Task
From the entries below, copy out every line with "color" in it.
'''
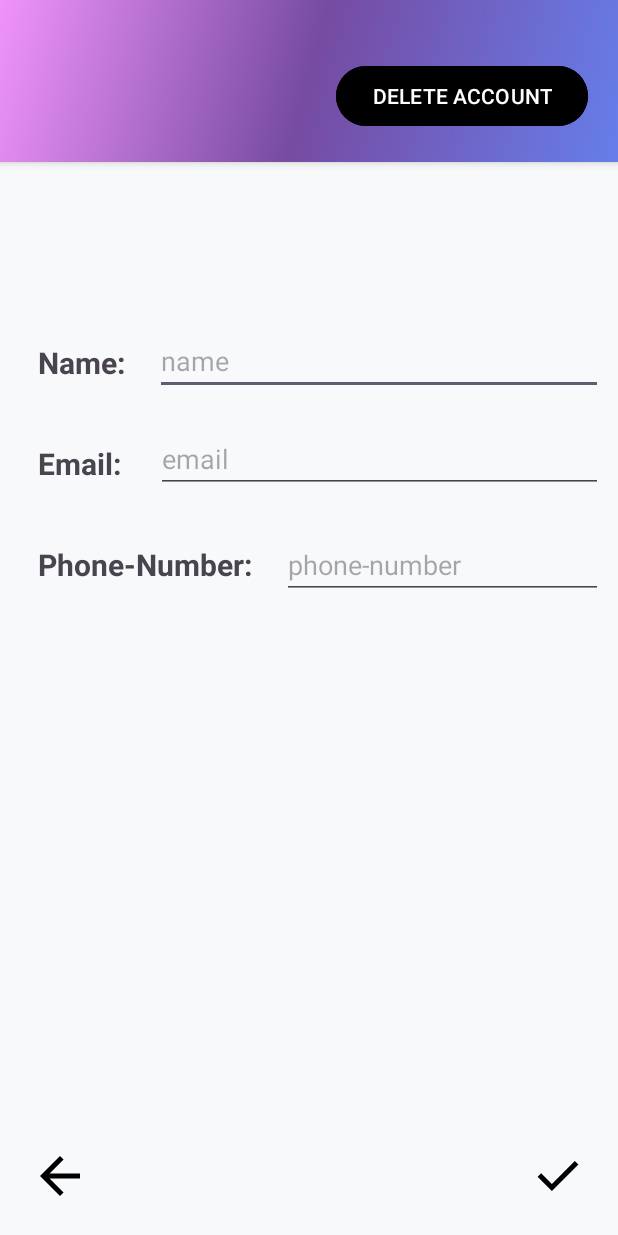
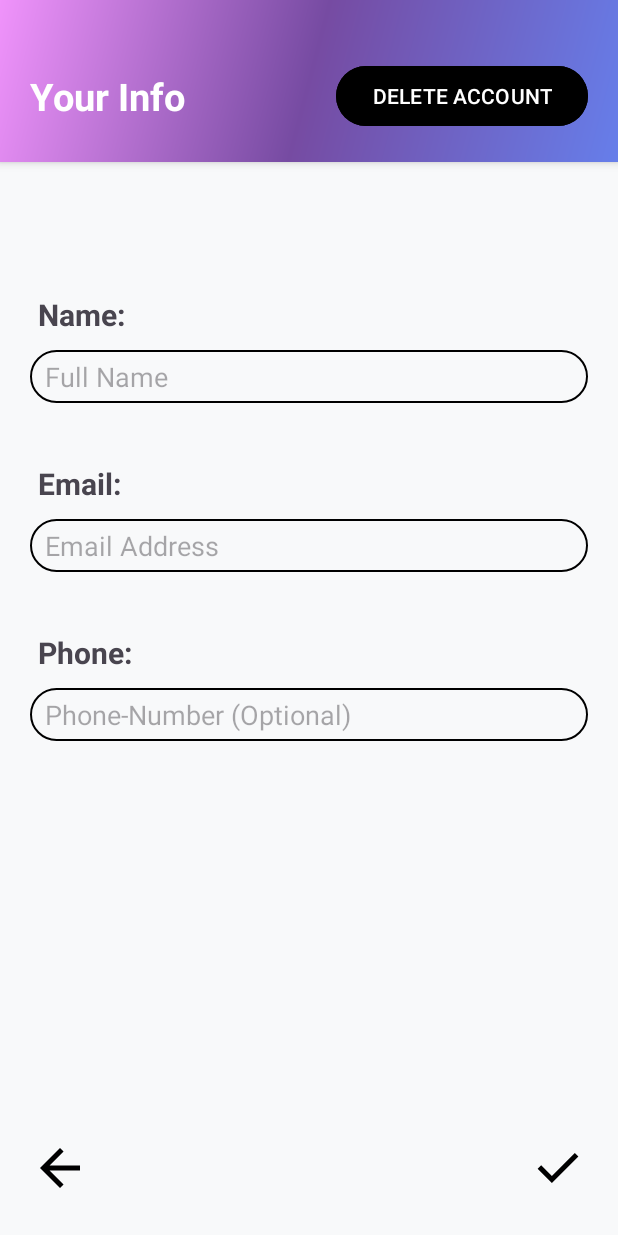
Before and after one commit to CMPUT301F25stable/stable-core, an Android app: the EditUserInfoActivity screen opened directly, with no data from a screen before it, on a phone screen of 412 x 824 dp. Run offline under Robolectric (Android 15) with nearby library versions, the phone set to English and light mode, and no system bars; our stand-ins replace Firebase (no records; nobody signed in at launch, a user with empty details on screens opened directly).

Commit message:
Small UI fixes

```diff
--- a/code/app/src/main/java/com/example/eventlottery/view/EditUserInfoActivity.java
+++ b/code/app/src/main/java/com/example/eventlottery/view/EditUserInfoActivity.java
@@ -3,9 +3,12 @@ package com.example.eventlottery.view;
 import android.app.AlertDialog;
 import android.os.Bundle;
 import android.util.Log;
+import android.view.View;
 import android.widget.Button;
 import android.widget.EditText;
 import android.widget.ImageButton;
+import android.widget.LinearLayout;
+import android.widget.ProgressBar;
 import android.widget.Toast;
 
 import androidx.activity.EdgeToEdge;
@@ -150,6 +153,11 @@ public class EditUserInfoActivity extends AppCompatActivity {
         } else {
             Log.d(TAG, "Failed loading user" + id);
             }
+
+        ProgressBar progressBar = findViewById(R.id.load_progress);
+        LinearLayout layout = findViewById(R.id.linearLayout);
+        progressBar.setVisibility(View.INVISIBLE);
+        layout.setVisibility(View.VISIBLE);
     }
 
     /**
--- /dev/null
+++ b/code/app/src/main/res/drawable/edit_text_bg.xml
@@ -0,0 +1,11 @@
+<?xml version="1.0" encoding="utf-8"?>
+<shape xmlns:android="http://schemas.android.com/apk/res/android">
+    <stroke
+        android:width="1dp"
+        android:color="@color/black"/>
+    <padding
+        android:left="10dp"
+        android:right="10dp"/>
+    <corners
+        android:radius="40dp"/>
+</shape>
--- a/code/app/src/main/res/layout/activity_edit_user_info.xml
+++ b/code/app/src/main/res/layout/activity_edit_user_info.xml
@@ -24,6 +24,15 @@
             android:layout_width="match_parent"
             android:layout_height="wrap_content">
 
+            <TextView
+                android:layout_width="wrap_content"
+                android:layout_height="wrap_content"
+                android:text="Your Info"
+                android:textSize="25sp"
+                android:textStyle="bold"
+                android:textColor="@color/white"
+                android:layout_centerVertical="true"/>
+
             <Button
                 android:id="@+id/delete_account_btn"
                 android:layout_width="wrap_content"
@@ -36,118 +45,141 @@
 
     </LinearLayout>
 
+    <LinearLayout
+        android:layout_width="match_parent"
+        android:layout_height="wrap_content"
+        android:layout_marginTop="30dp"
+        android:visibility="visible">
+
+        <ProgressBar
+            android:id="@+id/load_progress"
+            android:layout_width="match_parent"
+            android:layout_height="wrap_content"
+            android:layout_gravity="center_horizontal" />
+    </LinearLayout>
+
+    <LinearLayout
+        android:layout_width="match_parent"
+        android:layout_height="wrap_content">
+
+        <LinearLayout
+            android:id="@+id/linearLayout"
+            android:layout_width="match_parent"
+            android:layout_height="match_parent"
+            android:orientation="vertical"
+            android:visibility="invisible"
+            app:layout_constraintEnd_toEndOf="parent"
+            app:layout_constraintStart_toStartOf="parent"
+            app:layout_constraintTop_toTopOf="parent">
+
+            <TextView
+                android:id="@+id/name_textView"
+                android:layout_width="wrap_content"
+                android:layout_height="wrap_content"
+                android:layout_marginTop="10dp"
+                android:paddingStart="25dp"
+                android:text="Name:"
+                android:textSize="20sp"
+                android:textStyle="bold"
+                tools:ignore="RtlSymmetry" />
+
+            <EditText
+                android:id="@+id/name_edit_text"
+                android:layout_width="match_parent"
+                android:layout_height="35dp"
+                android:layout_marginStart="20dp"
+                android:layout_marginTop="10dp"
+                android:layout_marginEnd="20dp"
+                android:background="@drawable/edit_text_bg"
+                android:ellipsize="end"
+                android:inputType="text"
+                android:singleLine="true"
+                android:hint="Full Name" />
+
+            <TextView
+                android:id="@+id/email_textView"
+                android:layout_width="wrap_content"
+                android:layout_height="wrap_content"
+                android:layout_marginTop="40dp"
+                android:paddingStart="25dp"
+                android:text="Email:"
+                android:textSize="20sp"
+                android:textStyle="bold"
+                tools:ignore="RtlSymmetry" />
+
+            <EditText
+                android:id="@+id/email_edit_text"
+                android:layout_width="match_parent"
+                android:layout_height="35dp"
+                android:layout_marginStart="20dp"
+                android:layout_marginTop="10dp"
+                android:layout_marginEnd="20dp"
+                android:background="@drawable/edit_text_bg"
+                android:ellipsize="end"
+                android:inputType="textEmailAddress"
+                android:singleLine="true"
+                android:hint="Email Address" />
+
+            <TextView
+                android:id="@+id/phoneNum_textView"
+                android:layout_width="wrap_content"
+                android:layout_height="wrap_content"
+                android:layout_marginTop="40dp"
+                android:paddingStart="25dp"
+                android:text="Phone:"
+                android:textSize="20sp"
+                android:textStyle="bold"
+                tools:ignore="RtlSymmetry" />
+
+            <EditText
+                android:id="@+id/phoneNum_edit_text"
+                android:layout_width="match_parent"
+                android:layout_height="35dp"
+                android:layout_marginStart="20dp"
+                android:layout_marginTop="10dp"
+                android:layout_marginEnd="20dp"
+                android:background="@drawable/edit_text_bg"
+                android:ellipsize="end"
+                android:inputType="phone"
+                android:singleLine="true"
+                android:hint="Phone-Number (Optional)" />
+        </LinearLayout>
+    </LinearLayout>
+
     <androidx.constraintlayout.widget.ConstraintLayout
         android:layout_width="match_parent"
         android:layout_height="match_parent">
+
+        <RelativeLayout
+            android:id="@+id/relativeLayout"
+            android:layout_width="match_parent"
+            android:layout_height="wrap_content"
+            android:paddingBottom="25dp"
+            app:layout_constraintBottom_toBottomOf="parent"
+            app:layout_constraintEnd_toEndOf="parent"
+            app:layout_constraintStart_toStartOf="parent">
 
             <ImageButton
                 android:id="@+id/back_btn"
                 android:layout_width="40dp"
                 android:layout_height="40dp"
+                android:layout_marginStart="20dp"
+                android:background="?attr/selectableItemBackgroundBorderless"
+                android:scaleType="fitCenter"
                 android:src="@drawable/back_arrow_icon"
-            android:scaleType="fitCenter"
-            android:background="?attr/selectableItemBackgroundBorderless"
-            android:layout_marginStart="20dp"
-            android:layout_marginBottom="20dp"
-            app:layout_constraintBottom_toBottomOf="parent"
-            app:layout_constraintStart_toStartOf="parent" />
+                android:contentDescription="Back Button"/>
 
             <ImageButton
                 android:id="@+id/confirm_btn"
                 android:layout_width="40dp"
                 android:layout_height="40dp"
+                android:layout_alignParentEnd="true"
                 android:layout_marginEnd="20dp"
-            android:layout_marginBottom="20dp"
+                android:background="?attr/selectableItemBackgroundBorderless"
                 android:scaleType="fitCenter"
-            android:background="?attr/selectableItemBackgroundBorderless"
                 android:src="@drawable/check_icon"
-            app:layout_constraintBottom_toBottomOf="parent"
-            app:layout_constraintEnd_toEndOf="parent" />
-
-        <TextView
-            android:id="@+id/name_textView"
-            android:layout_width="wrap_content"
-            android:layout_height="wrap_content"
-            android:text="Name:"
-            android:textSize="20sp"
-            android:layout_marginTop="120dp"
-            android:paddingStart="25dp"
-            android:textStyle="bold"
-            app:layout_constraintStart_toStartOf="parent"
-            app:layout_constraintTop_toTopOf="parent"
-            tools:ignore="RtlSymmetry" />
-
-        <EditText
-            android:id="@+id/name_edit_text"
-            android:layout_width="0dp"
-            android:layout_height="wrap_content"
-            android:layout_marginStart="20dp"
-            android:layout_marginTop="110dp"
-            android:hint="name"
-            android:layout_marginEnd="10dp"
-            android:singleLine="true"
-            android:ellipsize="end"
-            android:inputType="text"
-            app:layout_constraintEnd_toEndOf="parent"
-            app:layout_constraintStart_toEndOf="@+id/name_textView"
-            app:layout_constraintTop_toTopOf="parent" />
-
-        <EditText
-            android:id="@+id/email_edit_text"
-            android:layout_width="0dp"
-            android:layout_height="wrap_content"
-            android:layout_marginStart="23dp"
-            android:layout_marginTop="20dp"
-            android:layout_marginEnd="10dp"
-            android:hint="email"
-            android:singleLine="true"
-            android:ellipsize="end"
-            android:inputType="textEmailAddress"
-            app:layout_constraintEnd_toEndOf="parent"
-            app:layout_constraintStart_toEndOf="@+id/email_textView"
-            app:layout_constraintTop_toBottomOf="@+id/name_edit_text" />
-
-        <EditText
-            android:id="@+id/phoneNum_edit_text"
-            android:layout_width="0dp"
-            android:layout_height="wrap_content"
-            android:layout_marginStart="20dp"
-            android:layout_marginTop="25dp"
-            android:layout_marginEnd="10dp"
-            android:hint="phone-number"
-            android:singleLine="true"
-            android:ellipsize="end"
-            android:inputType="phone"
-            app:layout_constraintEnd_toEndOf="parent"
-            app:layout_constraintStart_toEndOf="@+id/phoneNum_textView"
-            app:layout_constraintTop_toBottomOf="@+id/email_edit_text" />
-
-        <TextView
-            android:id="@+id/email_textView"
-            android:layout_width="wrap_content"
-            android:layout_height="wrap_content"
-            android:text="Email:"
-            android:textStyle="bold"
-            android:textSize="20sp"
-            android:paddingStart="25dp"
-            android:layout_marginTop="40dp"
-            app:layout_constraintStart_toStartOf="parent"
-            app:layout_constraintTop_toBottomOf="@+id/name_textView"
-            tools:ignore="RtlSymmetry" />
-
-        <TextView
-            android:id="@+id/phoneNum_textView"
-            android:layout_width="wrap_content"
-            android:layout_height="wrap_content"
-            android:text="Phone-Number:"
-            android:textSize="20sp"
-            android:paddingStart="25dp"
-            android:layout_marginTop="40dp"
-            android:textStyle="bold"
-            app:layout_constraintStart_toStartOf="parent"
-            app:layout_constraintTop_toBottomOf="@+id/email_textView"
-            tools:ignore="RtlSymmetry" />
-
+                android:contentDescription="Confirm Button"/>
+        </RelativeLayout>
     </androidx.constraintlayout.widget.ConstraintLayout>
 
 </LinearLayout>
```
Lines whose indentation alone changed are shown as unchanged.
'''
Solution to the problem
+        android:color="@color/black"/>
+                android:textColor="@color/white"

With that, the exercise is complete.